(Tuesday, 19 October 2010) Written by greeniac24
Lexus and Scholastic have partnered to sponsor two “Eco Challenges”, open to students in grades 6 – 12. The theme areas are “Land/Water” and “Air/Climate”. Each of the 16 winning teams will receive a minimum of $10,000 in prize money.

For full contest details: http://www.scholastic.com/lexus/.

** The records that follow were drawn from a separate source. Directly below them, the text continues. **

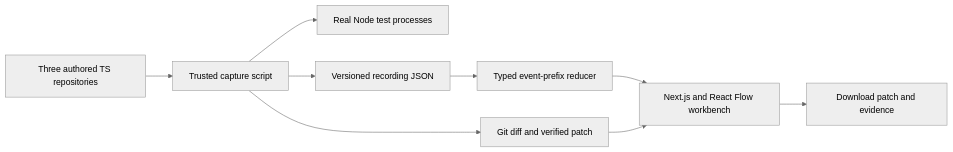
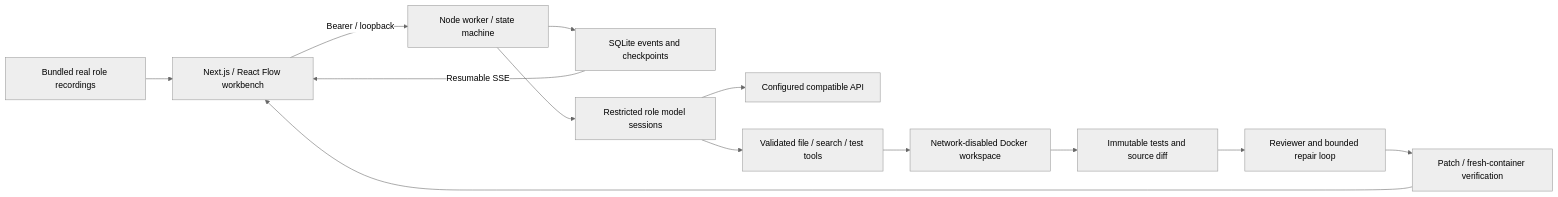
Before and after one commit to Tomhao10225101490/DevSquad-GenHacks: the diagram in README.md, drawn with Mermaid (neutral theme). The commit also changed other lines of this file and 32 other files, not shown here.

Commit message:
polish live role layout and keyboard flow, document the verified demo

````diff
--- a/README.md
+++ b/README.md
@@ -80,11 +60,15 @@
 ```mermaid
 flowchart LR
-  Samples[Three authored TS repositories] --> Capture[Trusted capture script]
-  Capture --> Tests[Real Node test processes]
-  Capture --> Patch[Git diff and verified patch]
-  Capture --> Recording[Versioned recording JSON]
-  Recording --> Reducer[Typed event-prefix reducer]
-  Reducer --> UI[Next.js and React Flow workbench]
+  Replay[Bundled real role recordings] --> UI[Next.js / React Flow workbench]
+  UI -->|Bearer / loopback| Worker[Node worker / state machine]
+  Worker --> DB[SQLite events and checkpoints]
+  DB -->|Resumable SSE| UI
+  Worker --> Roles[Restricted role model sessions]
+  Roles --> Provider[Configured compatible API]
+  Roles --> Tools[Validated file / search / test tools]
+  Tools --> Container[Network-disabled Docker workspace]
+  Container --> Tests[Immutable tests and source diff]
+  Tests --> Review[Reviewer and bounded repair loop]
+  Review --> Patch[Patch / fresh-container verification]
   Patch --> UI
-  UI --> Export[Download patch and evidence]
 ```
````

And, if you are a student living in the Silicon Valley area of California, check out the support being offered by Lexus of Stevens Creek to help you maximize your team's chances of winning: http://www.kaizen.lexusstevenscreek.com/journal/2010/9/29/lexus-scholastic-eco-challenge.html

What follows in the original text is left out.